We all live by the clock in one way or another. For high school students, it often means waiting for a bell to signal class is over. For people living with glycogen storage disease, it means precisely timing when they eat all day, every day — being just five minutes late can lead to serious health problems.
This is one of many lessons that Allison Moyel and Mary Russ hope to incorporate into a new high school science curriculum they are writing as part of a novel project led by the UF Center for Precollegiate Education and Training.
Funded by a one-year grant of $114,000 from the National Institutes of Health, the curriculum development project complements the center’s Biomedical Explorations: Bench to Bedside program, which connects Florida high school teachers to UF researchers, facilities, equipment and expertise to help educators spark interest in and prepare their students for bioscience careers.
“It’s very real-world and it allows you to keep up with the high-tech stuff,” said Russ, who teaches science at Williston High School. “You get to meet a unique group of teachers with whom you can share practices and curriculums.”
In July, one year after participating in the first Bench to Bedside institute, Moyel and Russ returned to UF with six other teachers to participate in the three-week curriculum development internship, which offered them a more intensive clinical research experience.
The teachers shadowed labs related to the UF Clinical and Translational Science Institute. What the teachers learned then served as the inspiration for the curriculum they drafted.

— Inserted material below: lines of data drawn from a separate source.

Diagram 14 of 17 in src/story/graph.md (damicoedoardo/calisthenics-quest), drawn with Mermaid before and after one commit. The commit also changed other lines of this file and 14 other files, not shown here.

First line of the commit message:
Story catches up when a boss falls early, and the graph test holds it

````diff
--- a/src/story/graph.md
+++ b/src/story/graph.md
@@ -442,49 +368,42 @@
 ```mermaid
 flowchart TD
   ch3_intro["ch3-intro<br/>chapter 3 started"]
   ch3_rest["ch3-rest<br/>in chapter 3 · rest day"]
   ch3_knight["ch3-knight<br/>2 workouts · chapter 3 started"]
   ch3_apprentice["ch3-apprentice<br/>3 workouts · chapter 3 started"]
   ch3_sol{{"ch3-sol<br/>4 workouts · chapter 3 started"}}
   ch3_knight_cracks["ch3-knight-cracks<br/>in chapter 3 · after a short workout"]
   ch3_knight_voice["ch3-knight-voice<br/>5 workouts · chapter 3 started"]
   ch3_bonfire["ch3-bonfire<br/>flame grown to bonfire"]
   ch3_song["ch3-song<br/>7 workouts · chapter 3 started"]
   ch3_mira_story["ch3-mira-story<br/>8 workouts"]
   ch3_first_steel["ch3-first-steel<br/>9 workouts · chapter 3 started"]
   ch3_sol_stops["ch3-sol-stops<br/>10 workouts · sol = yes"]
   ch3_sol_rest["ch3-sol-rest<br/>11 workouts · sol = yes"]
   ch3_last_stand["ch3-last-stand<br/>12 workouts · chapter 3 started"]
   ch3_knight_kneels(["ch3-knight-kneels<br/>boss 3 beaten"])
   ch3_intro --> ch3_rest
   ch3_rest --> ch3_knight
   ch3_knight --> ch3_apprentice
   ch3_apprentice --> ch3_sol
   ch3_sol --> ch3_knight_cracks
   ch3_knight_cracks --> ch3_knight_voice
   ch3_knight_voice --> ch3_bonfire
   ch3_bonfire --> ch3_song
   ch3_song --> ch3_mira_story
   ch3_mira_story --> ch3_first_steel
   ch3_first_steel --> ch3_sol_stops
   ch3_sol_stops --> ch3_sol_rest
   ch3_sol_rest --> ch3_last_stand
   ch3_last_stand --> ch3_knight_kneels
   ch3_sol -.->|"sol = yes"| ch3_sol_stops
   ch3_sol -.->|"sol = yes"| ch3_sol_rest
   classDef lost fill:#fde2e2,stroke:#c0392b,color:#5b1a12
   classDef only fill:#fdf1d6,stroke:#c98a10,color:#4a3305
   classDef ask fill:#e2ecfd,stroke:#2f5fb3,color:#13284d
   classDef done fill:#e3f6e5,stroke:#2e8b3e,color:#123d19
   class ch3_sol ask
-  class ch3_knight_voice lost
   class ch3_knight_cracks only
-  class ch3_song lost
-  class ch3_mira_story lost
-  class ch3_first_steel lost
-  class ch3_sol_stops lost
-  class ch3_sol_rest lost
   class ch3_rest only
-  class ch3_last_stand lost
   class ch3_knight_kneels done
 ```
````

Moyel and Russ shadowed the lab of David Weinstein, M.D., M.P.H., an associate professor of pediatrics and director of the UF Glycogen Storage Disease Program. The other teachers shadowed labs studying autism, HIV, stem cells, anthrax and vibrio in oysters.
This fall, the teachers will continue refining their curriculums with the help of UF faculty and students. The goal is to publish the final curriculums online as a free resource for teachers nationwide.